A police officer went on a profanity-laced tirade after nabbing an escaped suspect, a handcuffed man who sought refuge in a muddy drainage ditch.
The driver, 19-year-old Manlio Salazar, was handcuffed by a state trooper responding to a report of a car that needed assistance on Stemmons Freeway near the American Airlines Center. While handcuffed, Salazar broke free and fled on foot -- eventually taking cover in the large drain.
After about 30 minutes, Salazar was located in the tunnel by Josh Phillips, a Union Pacific Railroad officer. Salazar had slipped his handcuffs underneath his body and had his arms back in front of him.
He then tried to flee for a second time, but wasn't successful. The railroad cop triumphed, and Salazar was handily dressed down as he was dragged him from the gritty, dark tunnel. (Edited and unedited videos are below. The unedited version contains A LOT of foul language.)
Photojournalist Terry Van Sickle shot footage of the officer first entering the drain with his gun drawn and the man's eventual recapture. Van Sickle also caught the railroad officer verbally assaulting the driver and even threatening to kill him if he had a weapon.
Union Pacific said Friday Phillips used "inappropriate language" and has been placed on administrative leave while the railroad reviews the incident. He was still on administrative leave Sunday night, a Union Pacific spokesman said.
"We apologize to anyone who may have been offended by the agent's language," the company said in a statement.
Union Pacific said it will take "appropriate action" if it finds the officer violated company policy.
The driver is once again in custody and faces a charge of felony escape.
The Department of Public Safety originally identified the driver as Enrique Franco. That's because Salazar had a stolen ID on him when he was arrested.
The ID belonged to an 18-year-old Garland man. His mother said she had doubts for a split second after hearing about the arrest of Enrique Franco and asked her son if he had snuck out of the house.
"I was in shock. I didn't know what to think," she said.
Soto said Salazar stopped by their Garland home Saturday to apologize. Soto said Salazar told her and Franco he had three ID's on him when he was arrested. Salazar told them authorities used Franco's ID because he most resembled Salazar.
Once in jail, officials were able to figure out Salazar's real name using a fingerprint database.
We want to know your opinion.
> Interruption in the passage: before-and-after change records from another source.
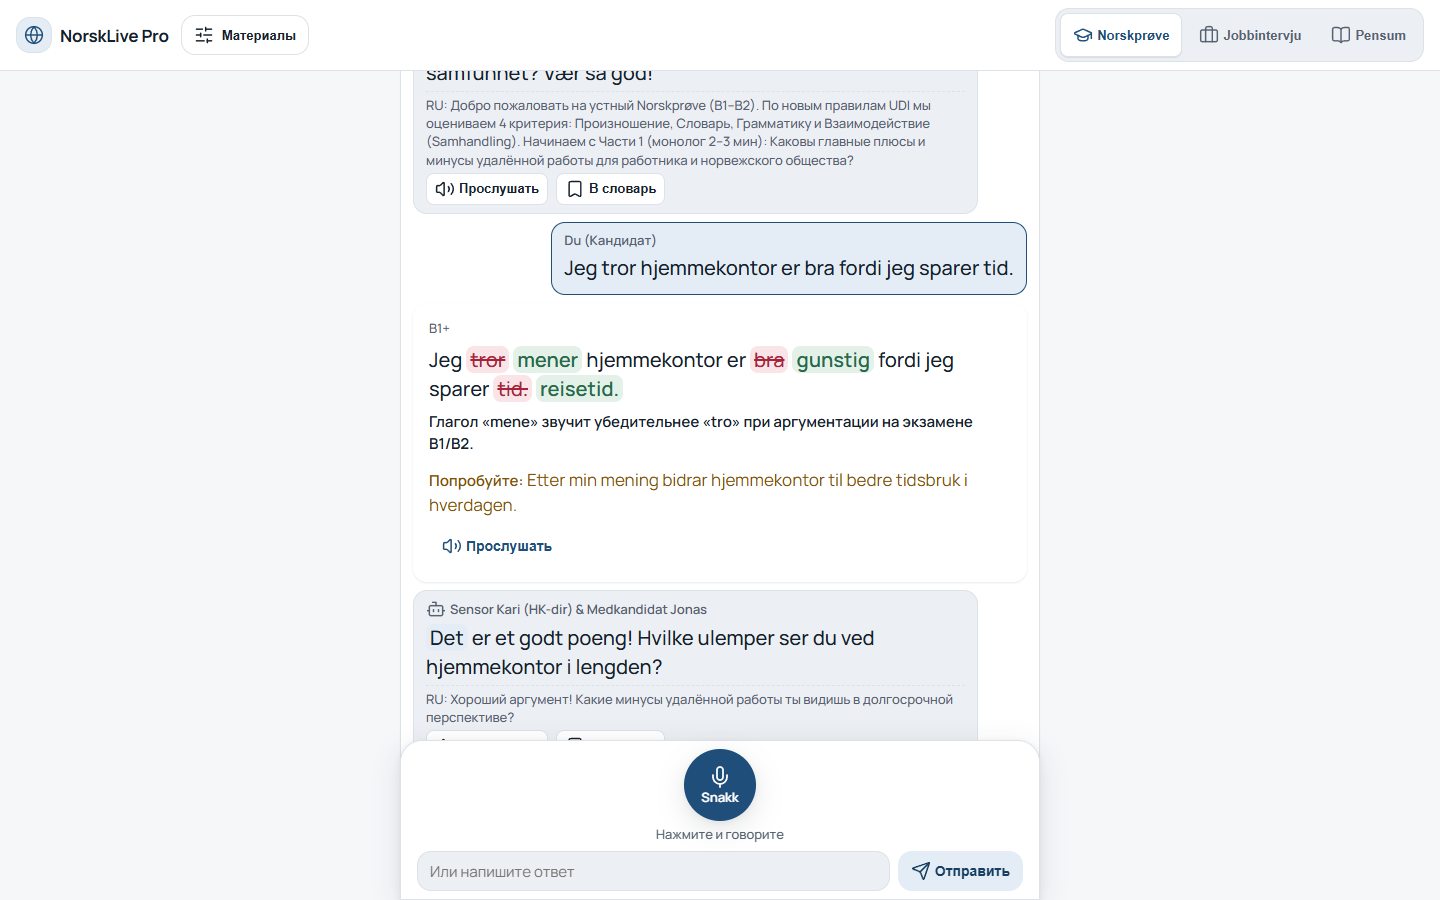
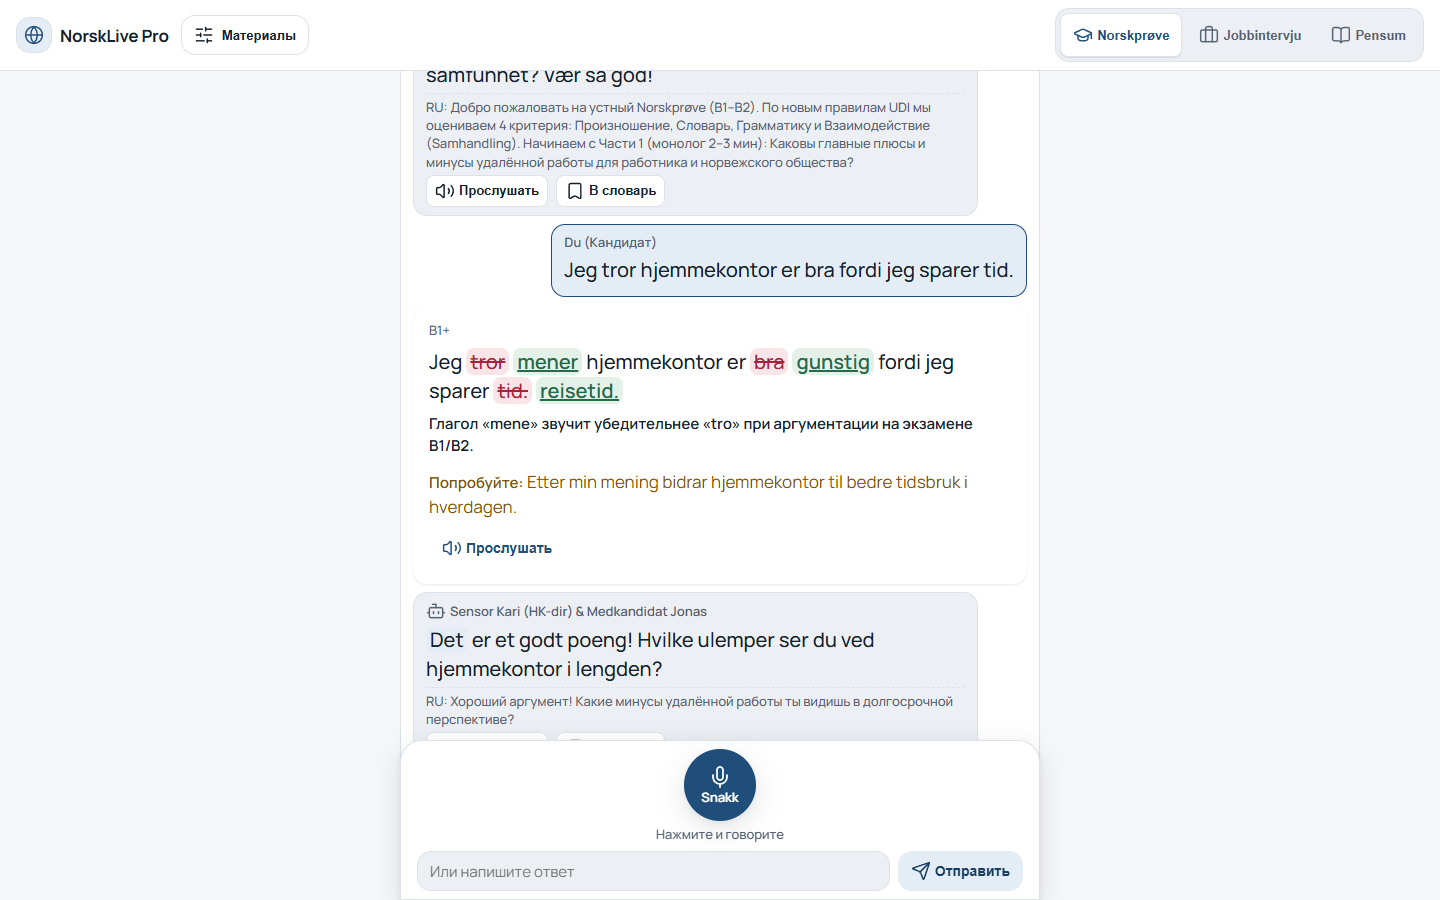
fix(studio): underline <ins> in CorrectionCard and refresh screenshots

diff --git a/src/app/studio/studio.css b/src/app/studio/studio.css
@@ -1214,7 +1214,7 @@ body {
 .correction-ins {
   color: var(--success);
   background: var(--success-soft);
-  text-decoration: none;
+  text-decoration: underline;
   padding: 0 var(--space-1);
   border-radius: var(--radius-sm);
   font-weight: 600;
Do you think the railroad officer was verbally too hard on the driver, or did the guy get what he deserved for running from the police? Leave your comments below.